How to Grow Tiger Lilies, a Cottage Garden Favorite
No cottage garden would be complete without the mid-summer blooms of tiger lilies. Their bright orange flowers with brown spots, distinctive recurved petals and long stamens add color and dimension to the garden.
What are Tiger Lilies?
Tiger lilies are originally from Asia, native to China, Japan and Korea where they were grown as food. It was the bulb, not the flower that was eaten. They were introduced in Europe first in the 17th century but didn’t catch on. They were re-introduced in the early 19th century where they quickly made themselves at home in cottage gardens. It wasn’t long before they had made their way across the ocean to North America where they spread across the continent with the settlers who braved the wilds of the West. Thanks to the plants’ adaptability, they have naturalized throughout much of the Northeast.
Tiger lilies are a natural fit in the cottage garden. They are hardy through zone 3, are easy to grow and propagate readily either from bulbits or division. They are tall, reaching a height of 3 to 4 feet. The plants flower profusely, producing up to a dozen blossoms on each plant ranging in color from yellow to orange to red and even pink. There is a new cultivar that has double flowers that also come in the same colors.
Plant Tiger Lilies in a Bed by Themselves
It is not recommended that you grow tiger lilies in the same bed as other kinds of lilies. The hardiness which makes them such a good fit in the cottage garden makes them a danger to other lilies. Tiger lilies are immune to most viruses and diseases that plague lilies, especially the deadly mosaic virus.

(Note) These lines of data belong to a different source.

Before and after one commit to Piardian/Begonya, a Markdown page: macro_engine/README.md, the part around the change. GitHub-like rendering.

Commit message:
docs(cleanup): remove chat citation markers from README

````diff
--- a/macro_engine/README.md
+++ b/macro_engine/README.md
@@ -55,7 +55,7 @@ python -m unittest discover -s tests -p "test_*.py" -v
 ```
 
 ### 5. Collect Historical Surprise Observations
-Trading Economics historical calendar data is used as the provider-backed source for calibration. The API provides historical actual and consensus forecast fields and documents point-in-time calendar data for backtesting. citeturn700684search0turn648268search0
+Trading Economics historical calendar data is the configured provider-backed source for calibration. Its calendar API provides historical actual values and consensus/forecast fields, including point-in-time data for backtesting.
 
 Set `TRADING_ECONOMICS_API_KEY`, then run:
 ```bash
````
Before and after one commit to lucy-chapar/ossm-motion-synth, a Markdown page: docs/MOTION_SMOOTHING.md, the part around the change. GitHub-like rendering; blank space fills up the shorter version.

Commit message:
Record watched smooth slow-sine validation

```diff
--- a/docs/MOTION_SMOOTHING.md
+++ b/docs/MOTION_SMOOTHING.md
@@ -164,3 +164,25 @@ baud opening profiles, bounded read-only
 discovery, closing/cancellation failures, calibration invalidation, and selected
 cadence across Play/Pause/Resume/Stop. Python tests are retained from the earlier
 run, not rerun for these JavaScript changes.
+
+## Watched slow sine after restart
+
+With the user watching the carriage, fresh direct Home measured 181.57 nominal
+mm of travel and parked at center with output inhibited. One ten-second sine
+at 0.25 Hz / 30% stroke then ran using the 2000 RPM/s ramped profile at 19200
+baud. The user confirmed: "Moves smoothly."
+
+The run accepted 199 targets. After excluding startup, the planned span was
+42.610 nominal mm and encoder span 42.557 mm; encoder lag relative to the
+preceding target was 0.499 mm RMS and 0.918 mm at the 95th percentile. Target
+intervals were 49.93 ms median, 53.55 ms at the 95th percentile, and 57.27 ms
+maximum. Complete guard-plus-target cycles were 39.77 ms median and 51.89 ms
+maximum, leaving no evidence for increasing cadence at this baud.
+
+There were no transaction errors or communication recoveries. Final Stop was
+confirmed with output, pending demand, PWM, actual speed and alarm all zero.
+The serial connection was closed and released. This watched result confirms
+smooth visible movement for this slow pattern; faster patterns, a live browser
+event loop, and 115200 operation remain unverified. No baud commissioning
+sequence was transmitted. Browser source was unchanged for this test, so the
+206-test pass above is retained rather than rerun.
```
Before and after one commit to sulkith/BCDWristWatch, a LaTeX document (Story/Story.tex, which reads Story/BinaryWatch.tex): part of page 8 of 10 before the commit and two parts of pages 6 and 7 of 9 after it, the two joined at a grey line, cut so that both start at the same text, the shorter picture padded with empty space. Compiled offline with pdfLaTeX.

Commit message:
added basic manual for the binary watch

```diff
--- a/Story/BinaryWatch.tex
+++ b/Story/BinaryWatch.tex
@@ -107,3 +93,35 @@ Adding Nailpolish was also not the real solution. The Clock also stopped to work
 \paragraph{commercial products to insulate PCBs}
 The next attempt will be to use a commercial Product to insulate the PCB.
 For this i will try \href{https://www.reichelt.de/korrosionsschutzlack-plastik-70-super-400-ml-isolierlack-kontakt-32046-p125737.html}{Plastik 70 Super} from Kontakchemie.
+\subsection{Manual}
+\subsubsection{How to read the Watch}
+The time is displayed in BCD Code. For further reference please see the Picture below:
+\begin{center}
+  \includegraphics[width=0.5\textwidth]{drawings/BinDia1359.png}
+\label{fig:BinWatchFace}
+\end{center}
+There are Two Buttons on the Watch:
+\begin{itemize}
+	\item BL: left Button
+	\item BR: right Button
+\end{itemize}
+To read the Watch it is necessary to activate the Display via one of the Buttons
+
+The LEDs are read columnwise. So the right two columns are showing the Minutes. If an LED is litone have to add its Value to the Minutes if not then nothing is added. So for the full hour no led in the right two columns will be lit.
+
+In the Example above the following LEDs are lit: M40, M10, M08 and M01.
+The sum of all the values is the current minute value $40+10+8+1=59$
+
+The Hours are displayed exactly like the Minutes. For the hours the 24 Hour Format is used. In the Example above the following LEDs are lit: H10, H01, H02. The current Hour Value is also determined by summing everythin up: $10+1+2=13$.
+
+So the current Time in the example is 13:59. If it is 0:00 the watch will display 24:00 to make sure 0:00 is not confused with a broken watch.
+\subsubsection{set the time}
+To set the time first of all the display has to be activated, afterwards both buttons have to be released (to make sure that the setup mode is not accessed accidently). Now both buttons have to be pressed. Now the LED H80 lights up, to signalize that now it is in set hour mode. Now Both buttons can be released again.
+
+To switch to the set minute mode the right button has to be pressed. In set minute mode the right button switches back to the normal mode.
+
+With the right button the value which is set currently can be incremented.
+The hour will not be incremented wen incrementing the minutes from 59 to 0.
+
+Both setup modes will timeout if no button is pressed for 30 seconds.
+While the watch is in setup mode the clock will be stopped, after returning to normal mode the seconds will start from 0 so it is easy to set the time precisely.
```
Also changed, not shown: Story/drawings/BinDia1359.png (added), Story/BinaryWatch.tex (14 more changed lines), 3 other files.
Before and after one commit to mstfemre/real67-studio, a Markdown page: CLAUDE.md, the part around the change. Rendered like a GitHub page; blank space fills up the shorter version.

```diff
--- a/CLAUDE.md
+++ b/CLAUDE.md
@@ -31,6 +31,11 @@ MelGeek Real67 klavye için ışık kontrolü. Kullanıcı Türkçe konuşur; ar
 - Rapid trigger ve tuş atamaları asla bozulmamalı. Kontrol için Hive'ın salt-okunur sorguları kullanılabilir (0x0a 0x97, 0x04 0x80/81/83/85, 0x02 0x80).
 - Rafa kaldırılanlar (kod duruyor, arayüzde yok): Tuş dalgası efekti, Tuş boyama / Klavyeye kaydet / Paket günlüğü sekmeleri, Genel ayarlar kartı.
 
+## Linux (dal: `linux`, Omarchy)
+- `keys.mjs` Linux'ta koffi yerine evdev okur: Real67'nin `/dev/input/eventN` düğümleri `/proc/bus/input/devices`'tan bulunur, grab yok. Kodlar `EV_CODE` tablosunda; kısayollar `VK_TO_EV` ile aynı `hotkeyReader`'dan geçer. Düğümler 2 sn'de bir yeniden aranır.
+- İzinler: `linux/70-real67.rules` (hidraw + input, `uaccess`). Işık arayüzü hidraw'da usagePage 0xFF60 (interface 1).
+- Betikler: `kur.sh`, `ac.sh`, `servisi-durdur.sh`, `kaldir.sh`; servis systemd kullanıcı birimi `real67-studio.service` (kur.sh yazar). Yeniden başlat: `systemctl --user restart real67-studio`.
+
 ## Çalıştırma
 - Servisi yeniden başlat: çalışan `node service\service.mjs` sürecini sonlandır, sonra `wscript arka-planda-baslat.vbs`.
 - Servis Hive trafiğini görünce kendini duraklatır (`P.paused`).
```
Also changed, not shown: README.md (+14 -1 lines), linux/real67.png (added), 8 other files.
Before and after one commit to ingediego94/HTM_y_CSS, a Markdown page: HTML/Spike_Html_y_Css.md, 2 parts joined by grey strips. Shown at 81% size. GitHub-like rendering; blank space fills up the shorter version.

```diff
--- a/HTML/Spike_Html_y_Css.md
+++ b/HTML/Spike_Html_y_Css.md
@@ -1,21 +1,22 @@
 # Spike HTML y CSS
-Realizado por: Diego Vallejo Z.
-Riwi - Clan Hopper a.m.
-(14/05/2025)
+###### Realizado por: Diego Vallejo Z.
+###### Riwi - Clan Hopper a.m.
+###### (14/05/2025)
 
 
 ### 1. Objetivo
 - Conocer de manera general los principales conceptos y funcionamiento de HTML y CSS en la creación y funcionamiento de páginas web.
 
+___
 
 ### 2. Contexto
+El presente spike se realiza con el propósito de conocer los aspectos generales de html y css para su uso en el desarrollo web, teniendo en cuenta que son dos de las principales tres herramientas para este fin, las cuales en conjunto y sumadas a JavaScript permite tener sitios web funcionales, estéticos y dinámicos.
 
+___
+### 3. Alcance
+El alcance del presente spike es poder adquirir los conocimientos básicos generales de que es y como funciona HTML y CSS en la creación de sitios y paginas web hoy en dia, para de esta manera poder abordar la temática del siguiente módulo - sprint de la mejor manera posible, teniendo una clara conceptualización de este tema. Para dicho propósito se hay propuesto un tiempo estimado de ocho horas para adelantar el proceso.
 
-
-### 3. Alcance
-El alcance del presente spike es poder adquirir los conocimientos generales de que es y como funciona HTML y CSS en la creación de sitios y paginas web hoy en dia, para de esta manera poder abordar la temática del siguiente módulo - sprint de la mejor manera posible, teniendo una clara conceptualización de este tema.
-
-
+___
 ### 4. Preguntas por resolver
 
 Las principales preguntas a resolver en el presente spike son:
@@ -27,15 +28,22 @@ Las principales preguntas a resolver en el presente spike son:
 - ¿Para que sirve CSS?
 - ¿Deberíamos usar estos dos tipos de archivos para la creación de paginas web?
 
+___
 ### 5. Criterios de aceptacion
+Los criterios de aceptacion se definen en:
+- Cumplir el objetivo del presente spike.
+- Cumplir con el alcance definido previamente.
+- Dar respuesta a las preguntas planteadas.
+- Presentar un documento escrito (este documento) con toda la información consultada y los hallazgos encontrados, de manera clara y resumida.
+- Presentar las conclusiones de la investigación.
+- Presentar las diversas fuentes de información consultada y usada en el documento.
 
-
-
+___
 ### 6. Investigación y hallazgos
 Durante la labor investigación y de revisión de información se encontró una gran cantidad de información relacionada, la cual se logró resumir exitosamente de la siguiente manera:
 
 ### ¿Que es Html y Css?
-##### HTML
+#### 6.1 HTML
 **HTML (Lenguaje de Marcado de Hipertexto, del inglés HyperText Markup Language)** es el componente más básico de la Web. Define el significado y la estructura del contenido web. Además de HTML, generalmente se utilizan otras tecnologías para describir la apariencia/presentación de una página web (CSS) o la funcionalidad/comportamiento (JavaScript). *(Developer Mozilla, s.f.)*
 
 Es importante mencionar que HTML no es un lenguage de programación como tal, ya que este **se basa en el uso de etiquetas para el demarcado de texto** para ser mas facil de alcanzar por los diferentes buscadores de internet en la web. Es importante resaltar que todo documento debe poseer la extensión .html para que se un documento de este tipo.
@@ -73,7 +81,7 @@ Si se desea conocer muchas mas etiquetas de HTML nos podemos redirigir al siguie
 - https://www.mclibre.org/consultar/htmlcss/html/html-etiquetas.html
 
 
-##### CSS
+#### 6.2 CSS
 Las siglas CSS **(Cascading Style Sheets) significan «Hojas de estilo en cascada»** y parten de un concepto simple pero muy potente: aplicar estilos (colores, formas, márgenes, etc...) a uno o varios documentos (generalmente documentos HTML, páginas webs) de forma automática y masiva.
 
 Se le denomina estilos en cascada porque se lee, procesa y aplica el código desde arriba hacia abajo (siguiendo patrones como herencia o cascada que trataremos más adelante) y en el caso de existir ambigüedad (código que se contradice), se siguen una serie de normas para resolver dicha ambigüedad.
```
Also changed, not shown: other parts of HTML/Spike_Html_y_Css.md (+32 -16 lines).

In the garden they act like a Typhoid Mary, spreading viruses and diseases to which they are immune to other types of lilies. So grow your tiger lilies in a bed that contains no other kinds of lilies and allow them to be a star on their own!
How to Grow Tiger Lilies
All lilies are planted in the fall, a month before your first frost. The bulbs need a period of cold weather to stimulate growth in the spring. If you live in zone 9 or further south, you will need to chill your bulbs before planting. Place them in a plastic bag to prevent them from drying out in your refrigerator for about a month before planting them in your garden in the spring, rather than the fall.
Choose a sunny spot in your garden with well-drained soil. Tiger lilies will tolerate some shade but they grow best in full sun which is 6 to 8 hours of sunlight daily. Plant the bulbs 4 inches deep and 8 to 10 inches apart. It is recommended that rather than planting them singly, that you plant them in groups of 3 or 5.
Tiger lilies love sun but prefer to have their roots shaded. A thick layer of mulch will keep the roots cool and moist. You can also plant your bulbs amongst shorter perennials whose foliage will spread and cover the base of your lilies shading their roots.
Thanks to the weight of the flowers, the plants will need to be staked to keep them from falling over. Bloom time is early summer.
After flowering, the plants produce small black bulbits along the stems which look like large seeds but are actually immature bulbs. When ripe, they will fall to the ground and start a new plant. Or you can harvest them yourself and plant them where you want more tiger lilies. Plant these small bulbits 2 inches deep. It will take 3 to 4 years for the bulbits to produce plants large enough to flower.
How to Divide Tiger Lilies
After a few years, you will notice that your tiger lilies are not blooming well. It’s time to divide them! After the foliage dies in the late summer, mark where the plants were. Then in the fall, a month before your first frost, using a garden fork, carefully dig up the bulbs. The bulbs grow similarly to garlic with a main large bulb and then surrounding smaller bulbs that look like cloves of garlic.
Carefully separate the smaller bulbs from the main bulb and replant, 2 inches deep and 8 to 10 inches apart. These smaller bulbs are not planted as deeply as the large mature bulbs you originally planted. The smaller bulbs will take up to 2 years before blooming. After you have separated all of the small bulbs from the large bulbs, replant the large bulbs 4 inches deep and 8 to 10 inches apart.
Questions & Answers
© 2014 Caren White